The current Transfer Value Analysis (TVAS) requirement would also be replaced, as it is not fit for purpose in the new world of pension freedom. A critical yield is of little or no use in some situations, especially in the many cases where benefits are being taken immediately after transfer. While many other people have no intention of ever buying an annuity, so a system which is based on that concept is flawed.

The intention is for TVAS to be replaced with a comparison showing the value of the benefits being given up. Much depends on the final rules, but using a cash value may make it more likely a customer will understand the value of the benefits which they are potentially giving up. And with many advisers already using cash-flow modelling tools it moves the regulatory requirements towards what advisers are doing in practice.

These changes aren’t likely to come into force until next year at some point so, for now, the current rules remain.

In addition to these proposals, the FCA asks for views in a number of areas but isn’t proposing any changes at this time. This includes the qualification and experience of pension transfer specialists. In particular, the FCA appears to be concerned that not all pension transfer specialists are investment advisers. Opinions are also sought on the position where the transfer advice is outsourced to another firm, and the relationships between providers and advisers where providers make software (such as TVAS) available for an adviser to use.

Despite the potential changes, the need for advice in this area is clear. Many people are looking for help, so I hope that advisers will continue to advise people considering final salary transfers. Despite the obvious attractions which pension freedom offers, many people are likely to be better staying put. However, there are situations where a transfer will be appropriate advice.

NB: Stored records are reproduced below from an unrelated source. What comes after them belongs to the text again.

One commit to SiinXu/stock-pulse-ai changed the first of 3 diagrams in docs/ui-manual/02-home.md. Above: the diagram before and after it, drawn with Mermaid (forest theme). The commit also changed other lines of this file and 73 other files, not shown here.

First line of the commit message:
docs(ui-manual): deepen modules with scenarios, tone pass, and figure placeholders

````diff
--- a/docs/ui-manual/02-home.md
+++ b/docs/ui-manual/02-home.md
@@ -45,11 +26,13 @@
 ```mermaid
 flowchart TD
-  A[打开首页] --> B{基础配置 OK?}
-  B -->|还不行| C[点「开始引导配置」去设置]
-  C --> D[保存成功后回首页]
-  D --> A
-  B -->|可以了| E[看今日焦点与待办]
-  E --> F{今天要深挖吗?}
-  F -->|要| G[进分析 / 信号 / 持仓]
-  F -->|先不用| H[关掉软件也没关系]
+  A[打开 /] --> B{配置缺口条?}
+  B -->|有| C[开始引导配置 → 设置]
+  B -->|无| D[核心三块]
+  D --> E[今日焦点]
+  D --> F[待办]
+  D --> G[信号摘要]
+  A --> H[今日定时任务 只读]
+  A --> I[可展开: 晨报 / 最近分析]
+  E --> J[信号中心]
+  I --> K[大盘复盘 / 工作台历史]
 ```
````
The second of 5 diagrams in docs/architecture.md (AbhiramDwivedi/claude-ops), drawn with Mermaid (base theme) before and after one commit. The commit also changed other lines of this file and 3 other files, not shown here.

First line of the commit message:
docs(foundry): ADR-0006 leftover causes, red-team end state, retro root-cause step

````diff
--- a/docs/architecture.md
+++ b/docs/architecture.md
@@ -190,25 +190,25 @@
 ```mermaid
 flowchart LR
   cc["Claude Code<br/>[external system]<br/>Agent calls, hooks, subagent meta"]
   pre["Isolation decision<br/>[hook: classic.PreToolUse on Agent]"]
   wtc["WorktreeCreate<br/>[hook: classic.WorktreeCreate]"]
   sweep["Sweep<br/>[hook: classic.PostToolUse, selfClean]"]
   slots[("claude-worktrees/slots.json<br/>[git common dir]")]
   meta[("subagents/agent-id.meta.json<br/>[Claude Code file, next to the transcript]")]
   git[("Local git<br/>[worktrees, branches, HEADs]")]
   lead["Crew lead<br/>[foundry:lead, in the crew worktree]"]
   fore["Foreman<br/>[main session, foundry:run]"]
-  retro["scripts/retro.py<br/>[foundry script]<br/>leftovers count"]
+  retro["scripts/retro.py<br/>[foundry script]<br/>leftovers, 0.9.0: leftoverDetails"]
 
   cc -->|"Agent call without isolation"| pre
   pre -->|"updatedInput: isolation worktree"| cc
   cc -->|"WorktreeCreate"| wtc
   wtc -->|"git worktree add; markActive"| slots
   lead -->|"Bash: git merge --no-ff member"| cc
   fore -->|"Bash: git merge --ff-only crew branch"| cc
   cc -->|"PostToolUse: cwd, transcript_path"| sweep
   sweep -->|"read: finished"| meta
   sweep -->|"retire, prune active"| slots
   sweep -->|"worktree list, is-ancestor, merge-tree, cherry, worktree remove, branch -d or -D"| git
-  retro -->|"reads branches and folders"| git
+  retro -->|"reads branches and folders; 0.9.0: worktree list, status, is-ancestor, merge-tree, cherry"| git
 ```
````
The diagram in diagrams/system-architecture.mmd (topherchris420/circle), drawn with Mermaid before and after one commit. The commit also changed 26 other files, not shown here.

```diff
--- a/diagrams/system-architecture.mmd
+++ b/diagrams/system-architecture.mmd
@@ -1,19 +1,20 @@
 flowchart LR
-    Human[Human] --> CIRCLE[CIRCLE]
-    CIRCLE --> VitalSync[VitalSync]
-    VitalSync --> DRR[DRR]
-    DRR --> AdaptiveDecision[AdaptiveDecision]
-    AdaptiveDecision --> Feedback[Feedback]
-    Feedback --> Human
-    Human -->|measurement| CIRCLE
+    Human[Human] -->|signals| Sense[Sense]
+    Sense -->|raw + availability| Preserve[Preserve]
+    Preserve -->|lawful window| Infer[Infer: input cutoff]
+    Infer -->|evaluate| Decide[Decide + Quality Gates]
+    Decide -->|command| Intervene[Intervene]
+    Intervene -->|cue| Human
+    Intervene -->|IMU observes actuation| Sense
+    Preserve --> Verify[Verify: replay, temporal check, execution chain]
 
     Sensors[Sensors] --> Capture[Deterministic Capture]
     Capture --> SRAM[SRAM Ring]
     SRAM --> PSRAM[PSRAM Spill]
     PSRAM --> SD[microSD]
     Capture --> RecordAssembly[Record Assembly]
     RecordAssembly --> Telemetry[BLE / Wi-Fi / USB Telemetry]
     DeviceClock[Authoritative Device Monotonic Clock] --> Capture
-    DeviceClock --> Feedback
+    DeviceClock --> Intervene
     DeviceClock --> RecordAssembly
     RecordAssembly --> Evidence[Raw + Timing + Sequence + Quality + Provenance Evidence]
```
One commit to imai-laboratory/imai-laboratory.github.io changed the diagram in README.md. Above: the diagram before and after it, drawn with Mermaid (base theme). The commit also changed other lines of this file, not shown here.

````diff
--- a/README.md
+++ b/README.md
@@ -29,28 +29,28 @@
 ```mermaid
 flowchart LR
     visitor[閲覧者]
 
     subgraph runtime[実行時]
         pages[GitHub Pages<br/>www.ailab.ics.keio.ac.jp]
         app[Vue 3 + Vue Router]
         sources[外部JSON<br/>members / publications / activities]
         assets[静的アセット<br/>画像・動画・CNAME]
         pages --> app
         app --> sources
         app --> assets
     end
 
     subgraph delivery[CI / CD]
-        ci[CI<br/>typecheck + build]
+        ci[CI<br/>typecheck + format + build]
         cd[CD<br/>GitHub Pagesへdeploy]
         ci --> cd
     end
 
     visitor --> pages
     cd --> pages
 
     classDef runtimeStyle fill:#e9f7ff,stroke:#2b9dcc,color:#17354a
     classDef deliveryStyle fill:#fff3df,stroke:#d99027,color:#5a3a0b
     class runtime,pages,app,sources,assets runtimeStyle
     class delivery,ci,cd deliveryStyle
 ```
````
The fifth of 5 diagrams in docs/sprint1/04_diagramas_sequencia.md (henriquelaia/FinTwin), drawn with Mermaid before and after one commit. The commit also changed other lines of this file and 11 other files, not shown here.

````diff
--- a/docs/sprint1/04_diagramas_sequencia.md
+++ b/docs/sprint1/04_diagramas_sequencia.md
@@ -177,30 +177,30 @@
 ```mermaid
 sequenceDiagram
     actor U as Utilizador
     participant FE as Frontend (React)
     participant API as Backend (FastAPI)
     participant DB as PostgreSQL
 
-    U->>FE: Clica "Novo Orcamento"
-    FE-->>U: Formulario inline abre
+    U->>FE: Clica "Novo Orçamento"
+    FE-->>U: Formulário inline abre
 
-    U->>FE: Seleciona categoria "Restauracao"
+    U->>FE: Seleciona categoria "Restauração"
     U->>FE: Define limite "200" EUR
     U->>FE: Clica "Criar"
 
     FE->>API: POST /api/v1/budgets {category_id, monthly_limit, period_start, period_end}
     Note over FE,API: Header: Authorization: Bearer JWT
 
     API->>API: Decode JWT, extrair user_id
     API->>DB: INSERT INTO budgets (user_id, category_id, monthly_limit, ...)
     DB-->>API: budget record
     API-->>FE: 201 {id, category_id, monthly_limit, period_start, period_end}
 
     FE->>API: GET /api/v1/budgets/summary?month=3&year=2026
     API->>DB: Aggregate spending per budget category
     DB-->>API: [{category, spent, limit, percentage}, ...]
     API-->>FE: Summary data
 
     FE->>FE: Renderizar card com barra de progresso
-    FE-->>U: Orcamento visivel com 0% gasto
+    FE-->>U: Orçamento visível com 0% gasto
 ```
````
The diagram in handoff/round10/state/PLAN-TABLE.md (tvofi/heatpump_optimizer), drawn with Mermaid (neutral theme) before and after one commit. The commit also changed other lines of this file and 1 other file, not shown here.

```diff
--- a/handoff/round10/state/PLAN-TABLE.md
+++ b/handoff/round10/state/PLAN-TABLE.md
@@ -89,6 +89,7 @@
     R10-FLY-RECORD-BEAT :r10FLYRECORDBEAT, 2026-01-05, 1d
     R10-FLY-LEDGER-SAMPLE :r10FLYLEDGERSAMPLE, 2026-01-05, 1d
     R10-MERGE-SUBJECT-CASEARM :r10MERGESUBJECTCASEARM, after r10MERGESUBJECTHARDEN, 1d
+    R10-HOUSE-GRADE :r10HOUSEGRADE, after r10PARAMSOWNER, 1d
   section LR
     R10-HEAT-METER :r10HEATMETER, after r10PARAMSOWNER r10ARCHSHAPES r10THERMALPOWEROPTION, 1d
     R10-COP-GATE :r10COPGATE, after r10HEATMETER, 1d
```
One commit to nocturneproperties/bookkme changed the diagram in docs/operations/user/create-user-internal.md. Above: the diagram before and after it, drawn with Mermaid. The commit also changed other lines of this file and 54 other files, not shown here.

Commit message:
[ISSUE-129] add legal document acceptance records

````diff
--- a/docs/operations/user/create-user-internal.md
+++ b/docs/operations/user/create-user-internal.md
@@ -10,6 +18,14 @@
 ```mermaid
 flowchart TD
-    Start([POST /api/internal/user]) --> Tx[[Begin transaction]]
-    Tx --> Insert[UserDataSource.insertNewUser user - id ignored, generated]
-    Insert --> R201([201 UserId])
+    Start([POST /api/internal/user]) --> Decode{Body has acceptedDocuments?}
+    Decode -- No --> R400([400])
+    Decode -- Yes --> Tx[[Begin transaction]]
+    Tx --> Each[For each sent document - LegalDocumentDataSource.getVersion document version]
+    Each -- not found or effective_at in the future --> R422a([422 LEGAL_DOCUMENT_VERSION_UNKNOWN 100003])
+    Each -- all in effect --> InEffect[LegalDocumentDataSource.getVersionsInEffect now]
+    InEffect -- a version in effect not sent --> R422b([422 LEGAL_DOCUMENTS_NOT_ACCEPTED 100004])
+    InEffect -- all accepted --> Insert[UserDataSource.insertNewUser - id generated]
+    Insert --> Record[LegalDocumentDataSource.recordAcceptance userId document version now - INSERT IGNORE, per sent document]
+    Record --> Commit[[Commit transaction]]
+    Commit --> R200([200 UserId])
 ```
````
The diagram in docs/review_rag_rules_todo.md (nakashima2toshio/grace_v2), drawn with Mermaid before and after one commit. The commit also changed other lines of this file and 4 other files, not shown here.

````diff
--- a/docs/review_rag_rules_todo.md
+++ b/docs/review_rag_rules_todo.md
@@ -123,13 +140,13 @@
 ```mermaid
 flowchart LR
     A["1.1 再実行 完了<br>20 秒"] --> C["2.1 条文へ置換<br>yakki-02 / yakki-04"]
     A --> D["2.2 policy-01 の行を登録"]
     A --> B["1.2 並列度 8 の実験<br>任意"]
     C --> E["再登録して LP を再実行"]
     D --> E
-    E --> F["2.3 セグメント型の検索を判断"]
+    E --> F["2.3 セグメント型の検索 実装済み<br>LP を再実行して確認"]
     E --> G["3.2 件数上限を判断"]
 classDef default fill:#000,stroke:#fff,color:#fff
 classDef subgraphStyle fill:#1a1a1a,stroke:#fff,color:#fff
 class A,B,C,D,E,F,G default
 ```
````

In those situations, it is key that the documentation is as robust as possible. For example, greater death benefits and more flexibility may often be key customer desires. Documenting alternatives – such as separate protection policies, or using other pensions or assets to provide flexibility – will demonstrate consideration of other options.  Cash flow modelling, including stress testing that model, is likely to play a key part in helping customers understand what the future may hold if they transfer. And considering alternatives – such as hybrid drawdown contracts – which help customers mitigate risks after transfer can help demonstrate the customer was aware of the risks they are taking on.

Finally, there are a number of topical issues which the FCA didn’t include in their paper – such as contingent charging, and the need for schemes to provide information to customers and advisers in a standard format.

Final salary transfers are a complex and emotive topic. Which is precisely why people need the expert help advisers can bring to work out if a transfer is suitable or not. I’d urge as many of you as possible to respond to the consultation. Only by doing that can the regulator get an understanding of the challenges you are facing in this area.

Leave a Reply

Your email address will not be published. Required fields are marked *